Family planning

The conscious decision on when to conceive or to avoid pregnancy throughout the reproductive years.

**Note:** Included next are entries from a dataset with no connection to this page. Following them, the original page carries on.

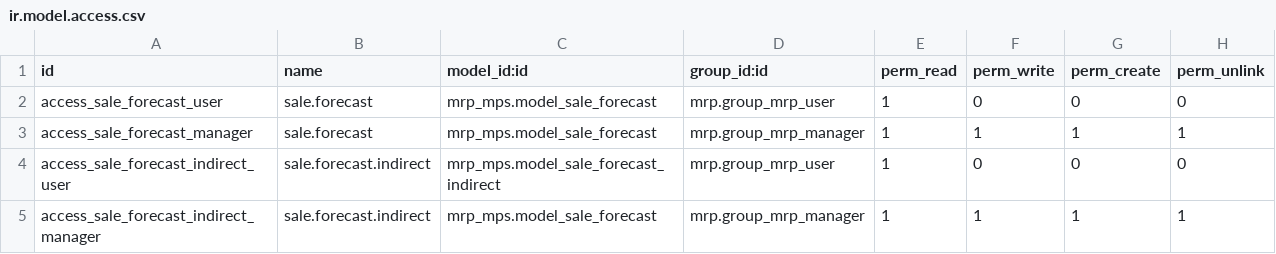
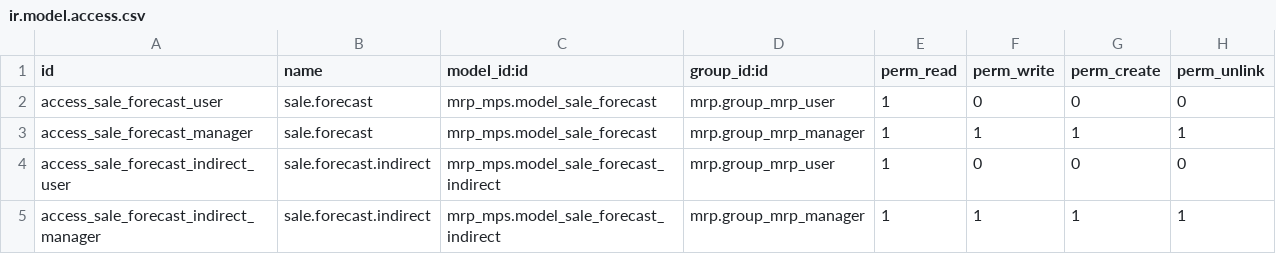
Before and after one commit to bits-amitrathod/enterprise, a CSV file: mrp_mps/security/ir.model.access.csv, drawn as a sheet.

Commit message:
[FIX] mrp_mps: access rights for mrp manager for sale.forecast.indirect
Give correct access rights to mrp.group_mrp_manager to the
sale.forecast.indirect model.

OPW# 1912658

closes odoo/enterprise#3158

```diff
--- a/mrp_mps/security/ir.model.access.csv
+++ b/mrp_mps/security/ir.model.access.csv
@@ -4,2 +4,2 @@ access_sale_forecast_manager,sale.forecast,mrp_mps.model_sale_forecast,mrp.group
 access_sale_forecast_indirect_user,sale.forecast.indirect,mrp_mps.model_sale_forecast_indirect,mrp.group_mrp_user,1,0,0,0
-access_sale_forecast_indirect_manager,sale.forecast.indirect,mrp_mps.model_sale_forecast,mrp.group_mrp_manager,1,1,1,1
+access_sale_forecast_indirect_manager,sale.forecast.indirect,mrp_mps.model_sale_forecast_indirect,mrp.group_mrp_manager,1,1,1,1
```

The intentional prevention of pregnancy during sexual intercourse.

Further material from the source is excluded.